“Who laid down the basis for the PDM?” Nayyar Hussain Bukhari, former senator and leader of the PPP, told Geo.tv, “Who gave it a platform? Who initiated the PDM? The chairman of the PPP [Bilawal Bhutto Zardari] did. So why will we leave the movement?”

On Tuesday, the Pakistan Democratic Movement, an opposition alliance of 10 political parties, met in Islamabad to finalise their anti-government strategy.

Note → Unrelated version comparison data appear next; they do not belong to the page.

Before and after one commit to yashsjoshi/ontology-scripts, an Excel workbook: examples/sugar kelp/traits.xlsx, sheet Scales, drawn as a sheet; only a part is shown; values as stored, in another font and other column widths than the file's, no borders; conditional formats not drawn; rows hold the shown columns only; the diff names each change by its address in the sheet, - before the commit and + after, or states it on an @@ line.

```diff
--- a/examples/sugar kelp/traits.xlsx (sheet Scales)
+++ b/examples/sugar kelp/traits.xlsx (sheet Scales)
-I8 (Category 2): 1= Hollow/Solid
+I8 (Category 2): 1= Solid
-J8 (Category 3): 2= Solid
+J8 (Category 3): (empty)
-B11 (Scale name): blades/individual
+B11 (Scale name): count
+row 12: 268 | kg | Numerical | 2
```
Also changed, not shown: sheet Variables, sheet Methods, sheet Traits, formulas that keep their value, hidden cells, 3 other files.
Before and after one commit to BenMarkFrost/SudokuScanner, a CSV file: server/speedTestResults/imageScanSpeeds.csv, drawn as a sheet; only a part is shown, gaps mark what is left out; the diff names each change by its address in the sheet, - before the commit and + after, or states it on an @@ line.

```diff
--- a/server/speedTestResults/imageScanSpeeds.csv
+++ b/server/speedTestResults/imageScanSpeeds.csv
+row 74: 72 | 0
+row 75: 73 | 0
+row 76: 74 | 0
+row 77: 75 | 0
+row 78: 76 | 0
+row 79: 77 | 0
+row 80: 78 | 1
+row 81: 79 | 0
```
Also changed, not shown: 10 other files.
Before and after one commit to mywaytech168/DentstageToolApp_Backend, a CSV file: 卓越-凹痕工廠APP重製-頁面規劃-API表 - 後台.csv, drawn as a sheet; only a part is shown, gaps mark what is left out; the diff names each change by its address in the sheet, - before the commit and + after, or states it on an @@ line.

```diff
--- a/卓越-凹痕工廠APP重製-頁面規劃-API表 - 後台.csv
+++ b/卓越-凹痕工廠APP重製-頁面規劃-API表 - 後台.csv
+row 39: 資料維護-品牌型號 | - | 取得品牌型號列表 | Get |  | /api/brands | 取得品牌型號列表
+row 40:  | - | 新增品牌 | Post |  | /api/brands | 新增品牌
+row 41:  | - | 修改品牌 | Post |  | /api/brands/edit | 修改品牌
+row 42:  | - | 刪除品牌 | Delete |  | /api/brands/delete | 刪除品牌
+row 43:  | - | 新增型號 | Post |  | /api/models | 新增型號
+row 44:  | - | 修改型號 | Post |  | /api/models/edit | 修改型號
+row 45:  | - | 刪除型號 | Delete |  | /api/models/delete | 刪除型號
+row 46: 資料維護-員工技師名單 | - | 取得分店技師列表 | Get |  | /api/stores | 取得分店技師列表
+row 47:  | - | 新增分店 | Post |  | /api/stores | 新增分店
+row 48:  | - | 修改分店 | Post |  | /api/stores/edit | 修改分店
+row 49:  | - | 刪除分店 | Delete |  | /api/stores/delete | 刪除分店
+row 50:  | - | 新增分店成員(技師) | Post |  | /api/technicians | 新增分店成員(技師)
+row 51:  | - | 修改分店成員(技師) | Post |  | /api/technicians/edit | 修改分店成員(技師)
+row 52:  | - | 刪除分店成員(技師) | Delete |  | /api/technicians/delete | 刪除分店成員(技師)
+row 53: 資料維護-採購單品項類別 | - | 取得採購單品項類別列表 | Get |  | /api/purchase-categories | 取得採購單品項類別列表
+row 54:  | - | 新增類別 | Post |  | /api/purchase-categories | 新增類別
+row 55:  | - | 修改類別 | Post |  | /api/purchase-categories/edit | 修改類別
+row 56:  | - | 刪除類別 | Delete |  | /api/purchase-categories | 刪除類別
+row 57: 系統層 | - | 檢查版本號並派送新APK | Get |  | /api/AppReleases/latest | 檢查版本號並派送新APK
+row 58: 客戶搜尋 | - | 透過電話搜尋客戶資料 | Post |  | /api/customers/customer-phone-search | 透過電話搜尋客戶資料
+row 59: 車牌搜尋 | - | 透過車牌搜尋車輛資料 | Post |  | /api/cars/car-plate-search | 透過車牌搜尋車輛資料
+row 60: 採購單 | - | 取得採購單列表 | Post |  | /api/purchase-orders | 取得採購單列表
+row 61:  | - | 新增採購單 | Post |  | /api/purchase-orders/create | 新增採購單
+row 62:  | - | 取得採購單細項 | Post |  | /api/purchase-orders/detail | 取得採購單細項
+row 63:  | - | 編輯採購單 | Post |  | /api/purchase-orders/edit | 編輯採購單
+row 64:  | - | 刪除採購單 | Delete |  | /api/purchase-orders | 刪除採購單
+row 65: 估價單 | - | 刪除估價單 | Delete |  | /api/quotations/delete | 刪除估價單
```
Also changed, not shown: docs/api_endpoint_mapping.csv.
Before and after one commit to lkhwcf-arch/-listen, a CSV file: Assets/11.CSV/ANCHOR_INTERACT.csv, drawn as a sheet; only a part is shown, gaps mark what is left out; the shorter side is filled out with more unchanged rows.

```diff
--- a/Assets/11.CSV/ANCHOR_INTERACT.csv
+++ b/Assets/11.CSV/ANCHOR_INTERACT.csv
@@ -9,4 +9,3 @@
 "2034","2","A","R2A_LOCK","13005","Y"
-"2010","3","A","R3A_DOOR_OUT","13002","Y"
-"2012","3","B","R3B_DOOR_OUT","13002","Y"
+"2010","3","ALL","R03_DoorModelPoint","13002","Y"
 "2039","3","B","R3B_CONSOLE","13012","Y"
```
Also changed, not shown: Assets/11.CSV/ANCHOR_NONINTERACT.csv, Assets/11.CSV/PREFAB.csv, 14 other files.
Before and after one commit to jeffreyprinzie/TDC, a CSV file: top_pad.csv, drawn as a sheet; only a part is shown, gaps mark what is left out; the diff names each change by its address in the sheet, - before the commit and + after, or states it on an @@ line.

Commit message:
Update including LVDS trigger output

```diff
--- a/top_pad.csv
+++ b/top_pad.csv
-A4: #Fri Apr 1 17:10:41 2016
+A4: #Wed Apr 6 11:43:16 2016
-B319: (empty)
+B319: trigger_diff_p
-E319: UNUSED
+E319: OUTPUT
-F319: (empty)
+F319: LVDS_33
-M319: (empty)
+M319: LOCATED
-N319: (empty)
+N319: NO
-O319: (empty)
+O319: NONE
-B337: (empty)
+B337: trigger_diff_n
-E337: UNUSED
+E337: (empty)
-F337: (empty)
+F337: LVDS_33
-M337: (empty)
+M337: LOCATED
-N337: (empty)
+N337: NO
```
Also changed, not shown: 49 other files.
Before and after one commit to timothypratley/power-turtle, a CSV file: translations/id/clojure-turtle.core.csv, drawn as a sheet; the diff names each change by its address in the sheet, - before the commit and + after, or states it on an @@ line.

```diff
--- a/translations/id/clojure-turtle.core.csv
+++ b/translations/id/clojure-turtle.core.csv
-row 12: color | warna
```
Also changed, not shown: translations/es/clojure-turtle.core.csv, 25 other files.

While two parties – the Pakistan Muslim League-N and the Jamiat Ulema-e Islam- F - insisted that the opposition leaders quit the national and provincial assemblies before marching to the capital city, the Pakistan People’s Party, the second-largest party in the alliance, disagreed.

The PPP has now left the decision to its Central Executive Committee (CEC), which will meet on April 4.

“Whatever the CEC decided about resignations will be final,” said Bukhari. “Even in the last PDM meeting, the chairman of PPP said that he alone cannot make the decision and neither can he overrule the verdict of the CEC.”

It is unclear if in the past the party’s CEC has ever gone against the decision of the chairman.

However, Bukhari added that when the date of the long march was announced in February by the alliance, the march was “not clubbed together” with the resignations of lawmakers.

“The PDM was to make all decisions by consensus, there is no mention of decisions by only the majority,” Bukhari added.

He also argued that had the PDM not agreed to PPP’s suggestion to contest the Senate polls, the ruling party and its allies would have had 2/3rd majority today in the upper house.

“Then they [the government] could have done whatever they wanted to with the 18th amendment,” the PPP leader said, “They could have even brought in a presidential form of government if they wanted to.”